Each line below that holds the string "axes" counts once; report the total and nothing else.
INFORMATION SHOWN Start Marker
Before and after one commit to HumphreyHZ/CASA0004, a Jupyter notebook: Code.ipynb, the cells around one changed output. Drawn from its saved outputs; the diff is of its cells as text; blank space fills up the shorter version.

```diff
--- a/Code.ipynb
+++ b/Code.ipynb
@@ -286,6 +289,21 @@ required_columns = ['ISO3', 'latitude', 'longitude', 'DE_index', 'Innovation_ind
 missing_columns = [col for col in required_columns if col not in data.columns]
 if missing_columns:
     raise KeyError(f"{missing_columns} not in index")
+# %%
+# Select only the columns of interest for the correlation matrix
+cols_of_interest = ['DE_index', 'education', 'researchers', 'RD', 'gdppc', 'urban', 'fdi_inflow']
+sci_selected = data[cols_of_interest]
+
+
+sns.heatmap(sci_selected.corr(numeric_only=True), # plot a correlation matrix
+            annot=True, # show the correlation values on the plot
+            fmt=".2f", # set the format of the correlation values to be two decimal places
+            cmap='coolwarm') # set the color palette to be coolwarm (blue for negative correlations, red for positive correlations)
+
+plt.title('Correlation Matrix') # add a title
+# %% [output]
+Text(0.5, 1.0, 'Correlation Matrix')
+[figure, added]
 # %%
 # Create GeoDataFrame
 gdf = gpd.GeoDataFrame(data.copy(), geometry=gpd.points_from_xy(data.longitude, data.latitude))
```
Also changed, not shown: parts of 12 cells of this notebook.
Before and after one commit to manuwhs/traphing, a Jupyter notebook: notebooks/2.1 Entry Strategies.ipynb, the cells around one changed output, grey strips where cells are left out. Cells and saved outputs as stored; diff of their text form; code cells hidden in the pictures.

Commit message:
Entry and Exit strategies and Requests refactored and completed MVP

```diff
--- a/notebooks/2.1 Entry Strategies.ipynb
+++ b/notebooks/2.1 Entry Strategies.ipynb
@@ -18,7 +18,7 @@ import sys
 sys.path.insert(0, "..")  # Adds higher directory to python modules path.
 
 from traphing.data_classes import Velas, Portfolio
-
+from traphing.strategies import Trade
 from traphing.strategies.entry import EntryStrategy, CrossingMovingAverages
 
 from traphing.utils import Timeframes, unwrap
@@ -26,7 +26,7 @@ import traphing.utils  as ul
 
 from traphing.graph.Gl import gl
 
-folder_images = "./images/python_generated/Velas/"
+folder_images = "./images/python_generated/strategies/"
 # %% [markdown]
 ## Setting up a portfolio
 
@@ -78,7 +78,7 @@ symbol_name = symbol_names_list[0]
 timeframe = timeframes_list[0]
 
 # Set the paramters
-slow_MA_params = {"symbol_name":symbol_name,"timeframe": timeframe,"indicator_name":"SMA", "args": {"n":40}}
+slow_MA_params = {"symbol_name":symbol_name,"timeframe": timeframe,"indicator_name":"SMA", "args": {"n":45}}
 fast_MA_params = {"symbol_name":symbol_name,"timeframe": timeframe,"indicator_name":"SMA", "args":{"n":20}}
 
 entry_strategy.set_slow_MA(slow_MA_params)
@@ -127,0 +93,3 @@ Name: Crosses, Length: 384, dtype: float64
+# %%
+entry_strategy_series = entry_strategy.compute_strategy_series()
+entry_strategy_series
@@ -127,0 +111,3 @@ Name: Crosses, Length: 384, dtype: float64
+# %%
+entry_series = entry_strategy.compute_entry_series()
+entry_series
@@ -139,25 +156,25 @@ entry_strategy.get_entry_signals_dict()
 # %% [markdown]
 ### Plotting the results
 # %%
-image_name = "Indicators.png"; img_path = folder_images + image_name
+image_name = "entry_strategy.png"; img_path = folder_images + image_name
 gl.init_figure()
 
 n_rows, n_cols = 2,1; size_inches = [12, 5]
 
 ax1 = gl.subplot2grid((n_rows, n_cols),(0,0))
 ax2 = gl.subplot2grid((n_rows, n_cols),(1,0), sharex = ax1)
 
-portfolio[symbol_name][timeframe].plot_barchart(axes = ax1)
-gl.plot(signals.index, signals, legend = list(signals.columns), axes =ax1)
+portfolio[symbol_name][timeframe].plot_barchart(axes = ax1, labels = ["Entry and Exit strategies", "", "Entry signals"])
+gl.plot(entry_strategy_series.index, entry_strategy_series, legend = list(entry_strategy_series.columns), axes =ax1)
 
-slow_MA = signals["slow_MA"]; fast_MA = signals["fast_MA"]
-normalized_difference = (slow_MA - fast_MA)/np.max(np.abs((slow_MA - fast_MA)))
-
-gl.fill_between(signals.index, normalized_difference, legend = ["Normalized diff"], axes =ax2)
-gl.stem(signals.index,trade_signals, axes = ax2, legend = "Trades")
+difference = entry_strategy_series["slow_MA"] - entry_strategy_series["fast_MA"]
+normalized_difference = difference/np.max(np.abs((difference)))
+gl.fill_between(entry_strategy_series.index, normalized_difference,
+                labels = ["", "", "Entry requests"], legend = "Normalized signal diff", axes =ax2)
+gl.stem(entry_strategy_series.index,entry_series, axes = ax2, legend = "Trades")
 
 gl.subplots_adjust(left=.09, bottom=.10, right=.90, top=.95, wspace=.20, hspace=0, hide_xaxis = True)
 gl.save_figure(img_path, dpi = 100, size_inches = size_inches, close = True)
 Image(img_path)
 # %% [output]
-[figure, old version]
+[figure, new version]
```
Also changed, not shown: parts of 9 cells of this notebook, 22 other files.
INFORMATION SHOWN End Marker
INFORMATION SHOWN Start Marker
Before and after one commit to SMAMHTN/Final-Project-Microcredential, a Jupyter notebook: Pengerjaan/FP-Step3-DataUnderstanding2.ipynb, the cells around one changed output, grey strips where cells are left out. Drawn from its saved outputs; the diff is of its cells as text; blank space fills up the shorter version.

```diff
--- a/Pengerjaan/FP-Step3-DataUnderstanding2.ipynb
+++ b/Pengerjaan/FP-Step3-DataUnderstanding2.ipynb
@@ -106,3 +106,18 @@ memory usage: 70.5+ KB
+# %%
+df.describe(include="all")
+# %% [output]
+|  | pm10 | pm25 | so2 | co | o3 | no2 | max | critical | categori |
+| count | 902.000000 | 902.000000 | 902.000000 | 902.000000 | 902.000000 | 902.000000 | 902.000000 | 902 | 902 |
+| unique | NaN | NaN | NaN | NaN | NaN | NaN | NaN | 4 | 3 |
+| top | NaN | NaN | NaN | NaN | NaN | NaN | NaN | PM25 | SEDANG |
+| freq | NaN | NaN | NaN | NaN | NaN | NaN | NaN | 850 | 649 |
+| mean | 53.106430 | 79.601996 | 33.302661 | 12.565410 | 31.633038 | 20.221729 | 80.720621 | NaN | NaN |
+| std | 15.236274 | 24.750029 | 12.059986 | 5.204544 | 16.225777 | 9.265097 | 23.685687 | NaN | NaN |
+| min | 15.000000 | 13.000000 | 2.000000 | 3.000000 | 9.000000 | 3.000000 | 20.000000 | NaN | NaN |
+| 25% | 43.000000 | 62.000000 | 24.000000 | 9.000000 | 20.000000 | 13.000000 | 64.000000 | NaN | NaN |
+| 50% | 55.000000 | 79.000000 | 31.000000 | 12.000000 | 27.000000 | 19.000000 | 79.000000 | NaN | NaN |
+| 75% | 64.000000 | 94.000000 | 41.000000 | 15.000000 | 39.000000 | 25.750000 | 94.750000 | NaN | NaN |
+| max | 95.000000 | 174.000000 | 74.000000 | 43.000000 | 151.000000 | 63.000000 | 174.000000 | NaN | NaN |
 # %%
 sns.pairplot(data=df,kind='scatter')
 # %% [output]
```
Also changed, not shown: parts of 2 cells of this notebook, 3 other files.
INFORMATION SHOWN End Marker
● **SOLUTION BELOW**:
8